Print every entry, word for word, and skip the images.
━━━ Recorded information
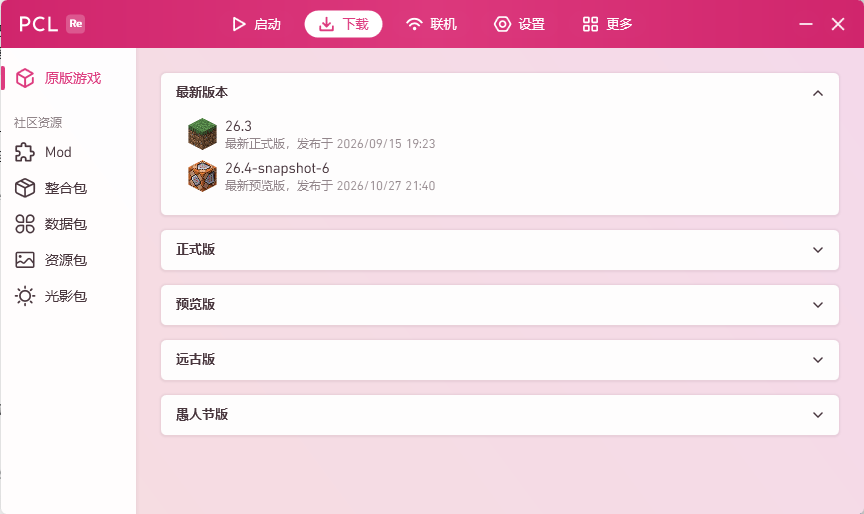
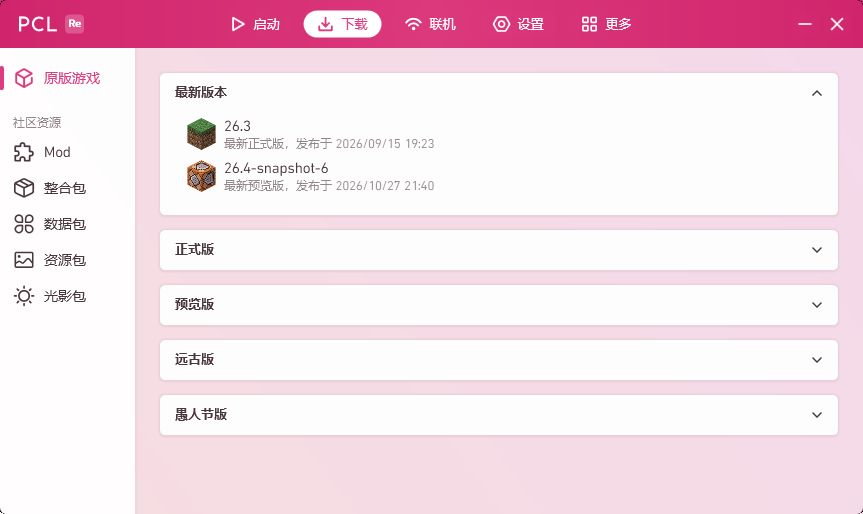
fix: remove desktop remnants from launcher captures

diff --git a/index.html b/index.html
@@ -66,7 +66,7 @@
             <div class="preview-topline"><span><span class="status-dot"></span> 熟悉的简洁，全新的出发</span><span class="mono">PCL RE / 01</span></div>
             <div class="preview-stage">
               <span class="stage-plus plus-one" aria-hidden="true">+</span><span class="stage-plus plus-two" aria-hidden="true">+</span>
-              <div class="screenshot-shell" id="launcher-preview" role="tabpanel" aria-labelledby="preview-tab-home"><img id="preview-image" src="./assets/pcl-launch-home.png" width="864" height="514" fetchpriority="high" alt="PCL Re 启动主页：玩家名已遮挡，展示启动游戏、当前游戏版本、公告和版本设置" /></div>
+              <div class="screenshot-shell" id="launcher-preview" role="tabpanel" aria-labelledby="preview-tab-home"><img id="preview-image" src="./assets/pcl-launch-home.png" width="863" height="514" fetchpriority="high" alt="PCL Re 启动主页：玩家名已遮挡，展示启动游戏、当前游戏版本、公告和版本设置" /></div>
               <span class="preview-caption" id="preview-caption" aria-live="polite">每一场冒险，从一次启动开始。</span>
               <span class="preview-watermark mono" aria-hidden="true">READY TO PLAY.</span>
             </div>
@@ -89,7 +89,7 @@
       <section class="multiplayer container section" id="multiplayer" aria-labelledby="multiplayer-title">
         <div class="multiplayer-panel">
           <div class="multiplayer-copy"><p class="section-kicker"><span>02 /</span> BETTER WITH FRIENDS</p><h2 id="multiplayer-title">好玩的世界，<br /><span>当然要一起。</span></h2><p>从一个人的生存，到一群人的冒险。<br />PCL Re 内置联机入口，用邀请码把朋友带进来。</p><ol class="online-steps"><li><span>01</span><div><strong>创建房间</strong><p>进入「联机」，由房主创建联机房间。</p></div></li><li><span>02</span><div><strong>分享邀请码</strong><p>把房间的邀请码发送给一起玩的朋友。</p></div></li><li><span>03</span><div><strong>加入，一起玩</strong><p>好友输入邀请码加入，开启共同的冒险。</p></div></li></ol><p class="online-note">创建联机房间时，需要以管理员身份运行启动器。</p></div>
-          <div class="multiplayer-visual"><div class="online-image-heading"><span class="live-badge"><span class="status-dot"></span> ADVENTURE, TOGETHER</span><svg class="icon" aria-hidden="true"><use href="#i-users" /></svg></div><div class="online-image-shell"><img src="./assets/pcl-launch-online.png" alt="PCL Re 联机页面，包含创建联机房间和输入邀请码加入房间的入口" width="864" height="514" loading="lazy" /></div><div class="online-quote"><span class="quote-mark" aria-hidden="true">“</span><p>同一个世界，<br />多几份快乐。</p><span class="quote-cubes" aria-hidden="true"><svg class="icon"><use href="#i-cube" /></svg><svg class="icon"><use href="#i-cube" /></svg></span></div></div>
+          <div class="multiplayer-visual"><div class="online-image-heading"><span class="live-badge"><span class="status-dot"></span> ADVENTURE, TOGETHER</span><svg class="icon" aria-hidden="true"><use href="#i-users" /></svg></div><div class="online-image-shell"><img src="./assets/pcl-launch-online.png" alt="PCL Re 联机页面，包含创建联机房间和输入邀请码加入房间的入口" width="863" height="514" loading="lazy" /></div><div class="online-quote"><span class="quote-mark" aria-hidden="true">“</span><p>同一个世界，<br />多几份快乐。</p><span class="quote-cubes" aria-hidden="true"><svg class="icon"><use href="#i-cube" /></svg><svg class="icon"><use href="#i-cube" /></svg></span></div></div>
         </div>
       </section>
 

diff --git a/styles.css b/styles.css
@@ -79,7 +79,7 @@ h1 > span { color: #6b9fd6; }
 .plus-one { top: 8px; left: 10px; }
 .plus-two { right: 10px; bottom: 9px; font-size: 13px; }
 .screenshot-shell { overflow: hidden; border: 1px solid rgb(255 255 255 / 90%); border-radius: 8px; box-shadow: 0 17px 35px -18px #306bb070, 0 2px 7px #2460a012; }
-.screenshot-shell img { width: 100%; aspect-ratio: 864 / 514; object-fit: cover; object-position: top left; }
+.screenshot-shell img { width: 100%; aspect-ratio: 863 / 514; object-fit: cover; object-position: top left; }
 .preview-caption { position: absolute; left: 22px; bottom: 15px; font-size: 10px; letter-spacing: .3px; color: #7692af; }
 .preview-watermark { position: absolute; right: 21px; bottom: 16px; font-size: 7px; color: #9aafc5; letter-spacing: 1.2px; }
 .preview-bottomline { margin-top: 15px; display: flex; justify-content: space-between; align-items: center; gap: 15px; }
@@ -160,7 +160,7 @@ a.card-bottom:hover { color: var(--blue); }
 .live-badge > .status-dot { width: 5px; height: 5px; }
 .online-image-heading > .icon { color: #99b6d5; width: 18px; height: 18px; }
 .online-image-shell { overflow: hidden; border: 1px solid #fff; border-radius: 8px; box-shadow: 0 15px 30px -18px #3169ab55; transform: rotate(1deg); }
-.online-image-shell img { width: 100%; aspect-ratio: 864 / 514; object-fit: cover; object-position: top left; }
+.online-image-shell img { width: 100%; aspect-ratio: 863 / 514; object-fit: cover; object-position: top left; }
 .online-quote { display: flex; align-items: center; position: relative; gap: 15px; margin-top: 24px; padding: 2px 8px 0; }
 .quote-mark { font-family: Georgia, serif; font-size: 66px; line-height: .8; color: #b5d1ef; align-self: flex-start; }
 .online-quote > p { font-size: 15px; line-height: 1.7; color: #7f9cbc; letter-spacing: 1px; }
━━━━━━
# Output of the task
fix: remove desktop remnants from launcher captures

diff --git a/index.html b/index.html
@@ -66,7 +66,7 @@
             <div class="preview-topline"><span><span class="status-dot"></span> 熟悉的简洁，全新的出发</span><span class="mono">PCL RE / 01</span></div>
             <div class="preview-stage">
               <span class="stage-plus plus-one" aria-hidden="true">+</span><span class="stage-plus plus-two" aria-hidden="true">+</span>
-              <div class="screenshot-shell" id="launcher-preview" role="tabpanel" aria-labelledby="preview-tab-home"><img id="preview-image" src="./assets/pcl-launch-home.png" width="864" height="514" fetchpriority="high" alt="PCL Re 启动主页：玩家名已遮挡，展示启动游戏、当前游戏版本、公告和版本设置" /></div>
+              <div class="screenshot-shell" id="launcher-preview" role="tabpanel" aria-labelledby="preview-tab-home"><img id="preview-image" src="./assets/pcl-launch-home.png" width="863" height="514" fetchpriority="high" alt="PCL Re 启动主页：玩家名已遮挡，展示启动游戏、当前游戏版本、公告和版本设置" /></div>
               <span class="preview-caption" id="preview-caption" aria-live="polite">每一场冒险，从一次启动开始。</span>
               <span class="preview-watermark mono" aria-hidden="true">READY TO PLAY.</span>
             </div>
@@ -89,7 +89,7 @@
       <section class="multiplayer container section" id="multiplayer" aria-labelledby="multiplayer-title">
         <div class="multiplayer-panel">
           <div class="multiplayer-copy"><p class="section-kicker"><span>02 /</span> BETTER WITH FRIENDS</p><h2 id="multiplayer-title">好玩的世界，<br /><span>当然要一起。</span></h2><p>从一个人的生存，到一群人的冒险。<br />PCL Re 内置联机入口，用邀请码把朋友带进来。</p><ol class="online-steps"><li><span>01</span><div><strong>创建房间</strong><p>进入「联机」，由房主创建联机房间。</p></div></li><li><span>02</span><div><strong>分享邀请码</strong><p>把房间的邀请码发送给一起玩的朋友。</p></div></li><li><span>03</span><div><strong>加入，一起玩</strong><p>好友输入邀请码加入，开启共同的冒险。</p></div></li></ol><p class="online-note">创建联机房间时，需要以管理员身份运行启动器。</p></div>
-          <div class="multiplayer-visual"><div class="online-image-heading"><span class="live-badge"><span class="status-dot"></span> ADVENTURE, TOGETHER</span><svg class="icon" aria-hidden="true"><use href="#i-users" /></svg></div><div class="online-image-shell"><img src="./assets/pcl-launch-online.png" alt="PCL Re 联机页面，包含创建联机房间和输入邀请码加入房间的入口" width="864" height="514" loading="lazy" /></div><div class="online-quote"><span class="quote-mark" aria-hidden="true">“</span><p>同一个世界，<br />多几份快乐。</p><span class="quote-cubes" aria-hidden="true"><svg class="icon"><use href="#i-cube" /></svg><svg class="icon"><use href="#i-cube" /></svg></span></div></div>
+          <div class="multiplayer-visual"><div class="online-image-heading"><span class="live-badge"><span class="status-dot"></span> ADVENTURE, TOGETHER</span><svg class="icon" aria-hidden="true"><use href="#i-users" /></svg></div><div class="online-image-shell"><img src="./assets/pcl-launch-online.png" alt="PCL Re 联机页面，包含创建联机房间和输入邀请码加入房间的入口" width="863" height="514" loading="lazy" /></div><div class="online-quote"><span class="quote-mark" aria-hidden="true">“</span><p>同一个世界，<br />多几份快乐。</p><span class="quote-cubes" aria-hidden="true"><svg class="icon"><use href="#i-cube" /></svg><svg class="icon"><use href="#i-cube" /></svg></span></div></div>
         </div>
       </section>
 

diff --git a/styles.css b/styles.css
@@ -79,7 +79,7 @@ h1 > span { color: #6b9fd6; }
 .plus-one { top: 8px; left: 10px; }
 .plus-two { right: 10px; bottom: 9px; font-size: 13px; }
 .screenshot-shell { overflow: hidden; border: 1px solid rgb(255 255 255 / 90%); border-radius: 8px; box-shadow: 0 17px 35px -18px #306bb070, 0 2px 7px #2460a012; }
-.screenshot-shell img { width: 100%; aspect-ratio: 864 / 514; object-fit: cover; object-position: top left; }
+.screenshot-shell img { width: 100%; aspect-ratio: 863 / 514; object-fit: cover; object-position: top left; }
 .preview-caption { position: absolute; left: 22px; bottom: 15px; font-size: 10px; letter-spacing: .3px; color: #7692af; }
 .preview-watermark { position: absolute; right: 21px; bottom: 16px; font-size: 7px; color: #9aafc5; letter-spacing: 1.2px; }
 .preview-bottomline { margin-top: 15px; display: flex; justify-content: space-between; align-items: center; gap: 15px; }
@@ -160,7 +160,7 @@ a.card-bottom:hover { color: var(--blue); }
 .live-badge > .status-dot { width: 5px; height: 5px; }
 .online-image-heading > .icon { color: #99b6d5; width: 18px; height: 18px; }
 .online-image-shell { overflow: hidden; border: 1px solid #fff; border-radius: 8px; box-shadow: 0 15px 30px -18px #3169ab55; transform: rotate(1deg); }
-.online-image-shell img { width: 100%; aspect-ratio: 864 / 514; object-fit: cover; object-position: top left; }
+.online-image-shell img { width: 100%; aspect-ratio: 863 / 514; object-fit: cover; object-position: top left; }
 .online-quote { display: flex; align-items: center; position: relative; gap: 15px; margin-top: 24px; padding: 2px 8px 0; }
 .quote-mark { font-family: Georgia, serif; font-size: 66px; line-height: .8; color: #b5d1ef; align-self: flex-start; }
 .online-quote > p { font-size: 15px; line-height: 1.7; color: #7f9cbc; letter-spacing: 1px; }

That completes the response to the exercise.